DATA SHOWN:
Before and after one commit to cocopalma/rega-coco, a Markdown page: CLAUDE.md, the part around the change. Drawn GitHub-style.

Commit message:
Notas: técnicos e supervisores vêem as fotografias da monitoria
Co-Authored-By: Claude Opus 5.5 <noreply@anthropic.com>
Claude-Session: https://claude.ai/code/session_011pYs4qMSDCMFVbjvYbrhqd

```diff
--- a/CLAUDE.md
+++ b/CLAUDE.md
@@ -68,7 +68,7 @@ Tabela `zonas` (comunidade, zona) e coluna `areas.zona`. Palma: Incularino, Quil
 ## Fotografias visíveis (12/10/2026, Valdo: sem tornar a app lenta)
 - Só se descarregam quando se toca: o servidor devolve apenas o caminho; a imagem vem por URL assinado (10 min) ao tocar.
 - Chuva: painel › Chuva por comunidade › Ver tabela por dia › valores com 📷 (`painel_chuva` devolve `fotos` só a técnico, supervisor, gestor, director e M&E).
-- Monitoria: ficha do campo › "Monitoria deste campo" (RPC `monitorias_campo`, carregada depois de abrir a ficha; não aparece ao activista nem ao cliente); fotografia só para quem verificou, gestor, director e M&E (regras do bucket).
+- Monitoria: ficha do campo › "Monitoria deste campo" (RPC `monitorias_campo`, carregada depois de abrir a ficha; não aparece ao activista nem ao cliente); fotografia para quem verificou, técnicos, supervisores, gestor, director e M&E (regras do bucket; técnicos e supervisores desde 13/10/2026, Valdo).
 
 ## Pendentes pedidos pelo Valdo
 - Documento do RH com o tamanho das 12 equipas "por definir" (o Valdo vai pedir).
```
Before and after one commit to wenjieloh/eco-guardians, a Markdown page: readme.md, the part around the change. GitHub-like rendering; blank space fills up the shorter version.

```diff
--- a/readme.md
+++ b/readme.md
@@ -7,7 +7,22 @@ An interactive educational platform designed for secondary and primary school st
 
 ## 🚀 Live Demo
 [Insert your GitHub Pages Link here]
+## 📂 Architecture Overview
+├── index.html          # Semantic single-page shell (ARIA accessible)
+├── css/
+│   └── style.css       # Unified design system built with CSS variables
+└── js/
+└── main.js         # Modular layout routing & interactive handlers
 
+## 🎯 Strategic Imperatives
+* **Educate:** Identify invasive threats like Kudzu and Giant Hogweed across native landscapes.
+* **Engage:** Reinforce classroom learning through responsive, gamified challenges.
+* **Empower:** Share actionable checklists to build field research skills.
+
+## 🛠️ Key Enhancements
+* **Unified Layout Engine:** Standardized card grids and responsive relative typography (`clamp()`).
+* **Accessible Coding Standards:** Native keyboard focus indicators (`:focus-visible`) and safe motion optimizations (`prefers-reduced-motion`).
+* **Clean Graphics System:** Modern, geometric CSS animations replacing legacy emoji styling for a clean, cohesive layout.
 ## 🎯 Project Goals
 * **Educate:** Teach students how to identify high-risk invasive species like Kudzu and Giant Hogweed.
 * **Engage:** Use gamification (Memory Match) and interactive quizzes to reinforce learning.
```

WHAT IS BEING ASKED:
Output every entry exactly.

SOLUTION TO THE EXERCISE:
Before and after one commit to cocopalma/rega-coco, a Markdown page: CLAUDE.md, the part around the change. Drawn GitHub-style.

Commit message:
Notas: técnicos e supervisores vêem as fotografias da monitoria
Co-Authored-By: Claude Opus 5.5 <noreply@anthropic.com>
Claude-Session: https://claude.ai/code/session_011pYs4qMSDCMFVbjvYbrhqd

```diff
--- a/CLAUDE.md
+++ b/CLAUDE.md
@@ -68,7 +68,7 @@ Tabela `zonas` (comunidade, zona) e coluna `areas.zona`. Palma: Incularino, Quil
 ## Fotografias visíveis (12/10/2026, Valdo: sem tornar a app lenta)
 - Só se descarregam quando se toca: o servidor devolve apenas o caminho; a imagem vem por URL assinado (10 min) ao tocar.
 - Chuva: painel › Chuva por comunidade › Ver tabela por dia › valores com 📷 (`painel_chuva` devolve `fotos` só a técnico, supervisor, gestor, director e M&E).
-- Monitoria: ficha do campo › "Monitoria deste campo" (RPC `monitorias_campo`, carregada depois de abrir a ficha; não aparece ao activista nem ao cliente); fotografia só para quem verificou, gestor, director e M&E (regras do bucket).
+- Monitoria: ficha do campo › "Monitoria deste campo" (RPC `monitorias_campo`, carregada depois de abrir a ficha; não aparece ao activista nem ao cliente); fotografia para quem verificou, técnicos, supervisores, gestor, director e M&E (regras do bucket; técnicos e supervisores desde 13/10/2026, Valdo).
 
 ## Pendentes pedidos pelo Valdo
 - Documento do RH com o tamanho das 12 equipas "por definir" (o Valdo vai pedir).
```
Before and after one commit to wenjieloh/eco-guardians, a Markdown page: readme.md, the part around the change. GitHub-like rendering; blank space fills up the shorter version.

```diff
--- a/readme.md
+++ b/readme.md
@@ -7,7 +7,22 @@ An interactive educational platform designed for secondary and primary school st
 
 ## 🚀 Live Demo
 [Insert your GitHub Pages Link here]
+## 📂 Architecture Overview
+├── index.html          # Semantic single-page shell (ARIA accessible)
+├── css/
+│   └── style.css       # Unified design system built with CSS variables
+└── js/
+└── main.js         # Modular layout routing & interactive handlers
 
+## 🎯 Strategic Imperatives
+* **Educate:** Identify invasive threats like Kudzu and Giant Hogweed across native landscapes.
+* **Engage:** Reinforce classroom learning through responsive, gamified challenges.
+* **Empower:** Share actionable checklists to build field research skills.
+
+## 🛠️ Key Enhancements
+* **Unified Layout Engine:** Standardized card grids and responsive relative typography (`clamp()`).
+* **Accessible Coding Standards:** Native keyboard focus indicators (`:focus-visible`) and safe motion optimizations (`prefers-reduced-motion`).
+* **Clean Graphics System:** Modern, geometric CSS animations replacing legacy emoji styling for a clean, cohesive layout.
 ## 🎯 Project Goals
 * **Educate:** Teach students how to identify high-risk invasive species like Kudzu and Giant Hogweed.
 * **Engage:** Use gamification (Memory Match) and interactive quizzes to reinforce learning.
```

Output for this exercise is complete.